“Chronotype, or circadian preference, refers to a person’s preferred timing of sleep and waking and is partly genetically determined so it may be difficult to change,” says Dr. Tianyi Huang, the corresponding author and an associate epidemiologist at Brigham and Women’s Hospital. “People who think they are ‘night owls’ may need to pay more attention to their lifestyle because their evening chronotype may add increased risk for Type 2 diabetes.”
Previous research by the team discovered that individuals with irregular sleep schedules had an increased risk of both diabetes and heart disease. They also noted that those with evening chronotypes tended to have more irregular sleep patterns. With this new study, the researchers aimed to explore the connection between chronotype and diabetes risk, factoring in lifestyle habits.

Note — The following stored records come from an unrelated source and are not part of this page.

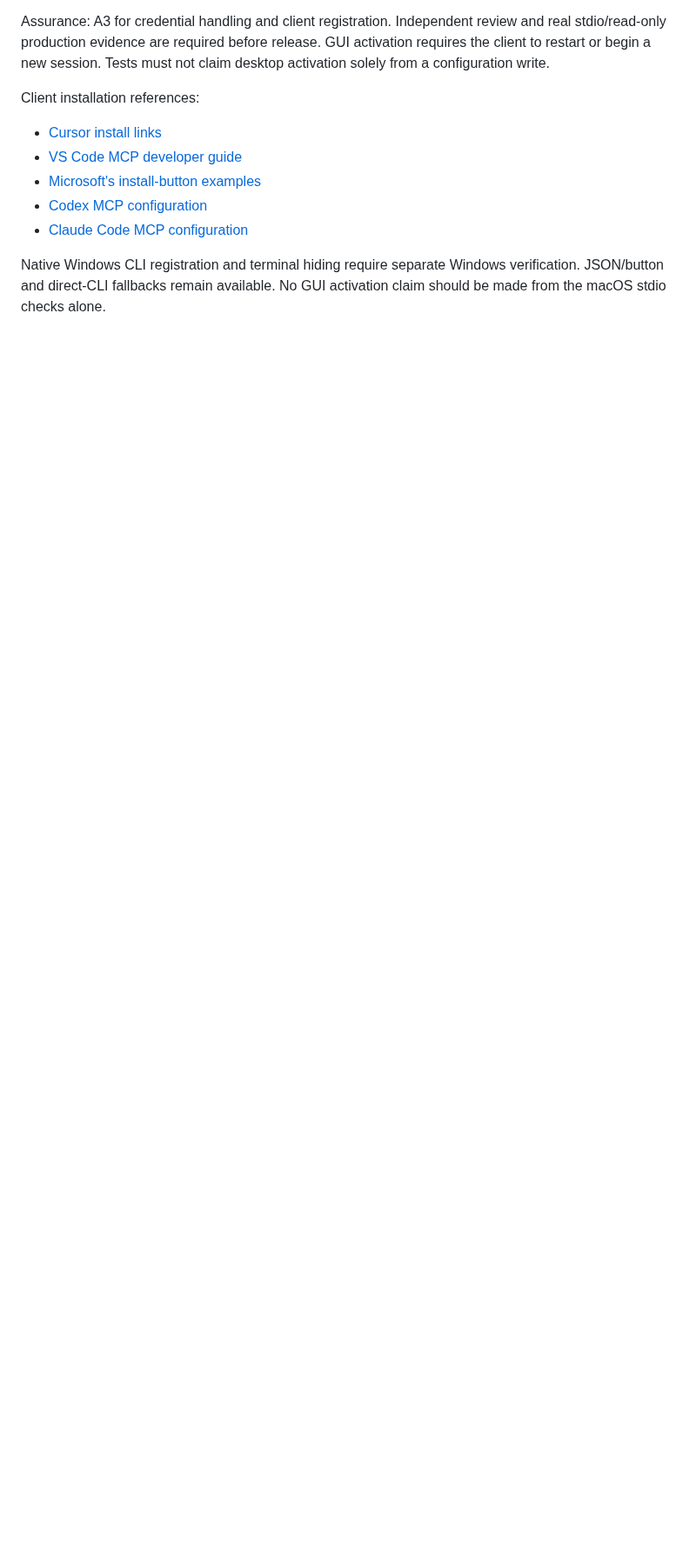
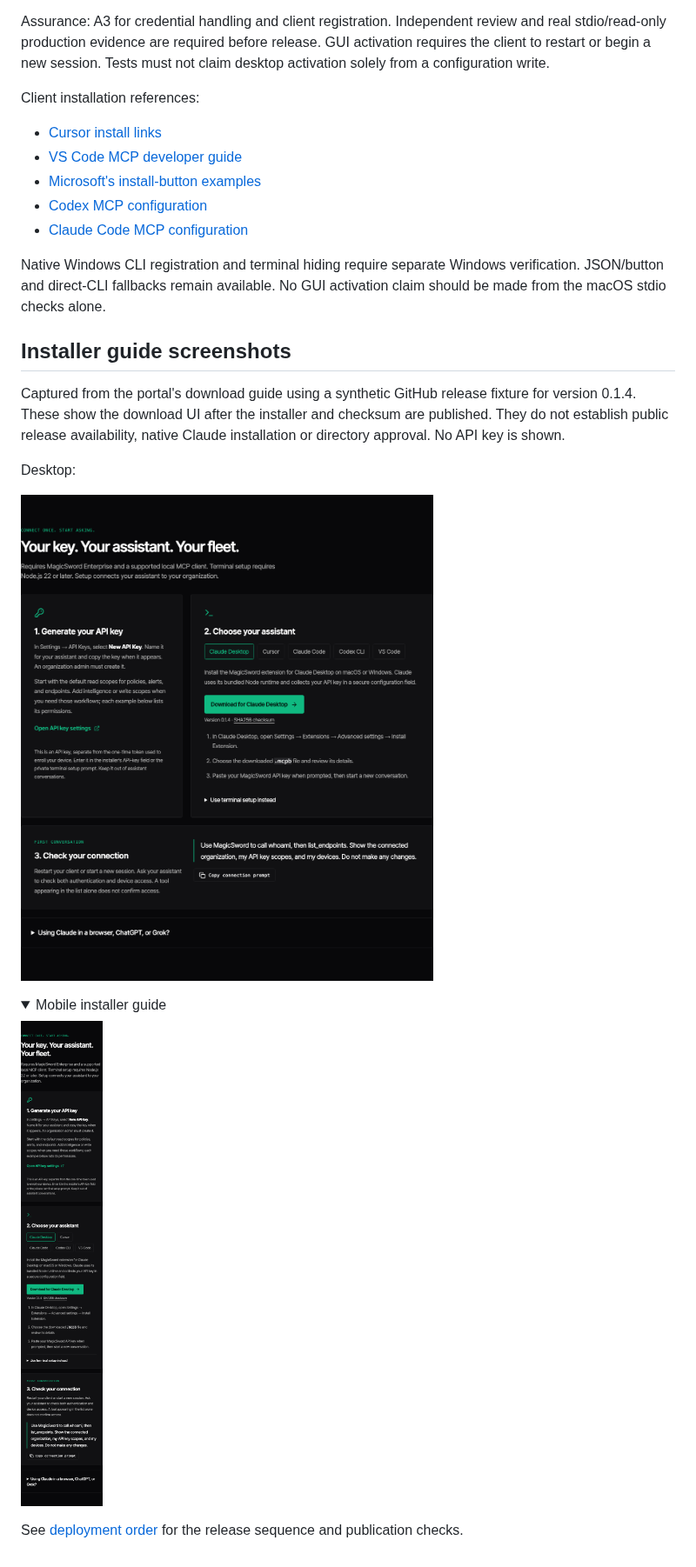
Before and after one commit to magicsword-io/magicsword-mcp, a Markdown page: docs/CLIENT_SETUP.md, the part around the change. Shown at 87% size. GitHub-like rendering; pictures changed too: docs/screenshots/mcp-installer-desktop.png (added), docs/screenshots/mcp-installer-mobile.png (added); folded sections open; blank space fills up the shorter version.

```diff
--- a/docs/CLIENT_SETUP.md
+++ b/docs/CLIENT_SETUP.md
@@ -39,3 +39,24 @@ Client installation references:
 Native Windows CLI registration and terminal hiding require separate Windows
 verification. JSON/button and direct-CLI fallbacks remain available. No GUI
 activation claim should be made from the macOS stdio checks alone.
+
+## Installer guide screenshots
+
+Captured from the portal's download guide using a synthetic GitHub release
+fixture for version 0.1.4. These show the download UI after the installer and
+checksum are published. They do not establish public release availability,
+native Claude installation or directory approval. No API key is shown.
+
+Desktop:
+
+![Portal installer guide on desktop](screenshots/mcp-installer-desktop.png)
+
+<details>
+<summary>Mobile installer guide</summary>
+
+![Portal installer guide on mobile](screenshots/mcp-installer-mobile.png)
+
+</details>
+
+See [deployment order](RELEASING.md#first-desktop-installer-release-deployment-order)
+for the release sequence and publication checks.
```
Also changed, not shown: docs/RELEASING.md (+29 -0 lines).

The study analyzed data from over 63,000 female nurses, taking into account self-reported chronotype, diet quality, weight, body mass index (BMI), sleep timing, as well as drinking and smoking habits. Roughly one in nine participants identified as having a “definite evening” chronotype, whereas about 35 percent reported a “definite morning” chronotype. The remaining participants were categorized as “intermediate,” meaning they neither distinctly identified as morning people or night owls or showed only a slight preference for one over the other.
Prior to adjusting for lifestyle factors, having an evening chronotype was associated with a 72-percent increased risk of diabetes. After the adjustment, the risk remained elevated at 19 percent, according to the study report. Only six percent of those with the healthiest lifestyles were evening chronotypes, compared to 25 percent among those with the least healthy lifestyles.
“Even after controlling for unhealthy lifestyle behaviors, the strong association between evening chronotype and diabetes risk persisted, albeit reduced. This suggests that lifestyle factors account for a significant portion of this association,” adds Dr. Sina Kianersi, the first author of the study, in a media release.
Interestingly, the research team discovered that the increased risk linked to evening chronotype was evident only in nurses working day shifts, not in those working overnight.
“When chronotype was not matched with work hours we saw an increase in Type 2 diabetes risk. That was another very interesting finding suggesting that more personalized work scheduling could be beneficial,” adds Dr. Huang.
The researchers now aim to explore the genetic determinants of chronotype and its potential association with not just diabetes but also heart disease.
“If we are able to determine a causal link between chronotype and diabetes or other diseases, physicians could better tailor prevention strategies for their patients,” concludes Dr. Kianersi.
The findings are published in the journal Annals of Internal Medicine.
South West News Service writer Stephen Beech contributed to this report.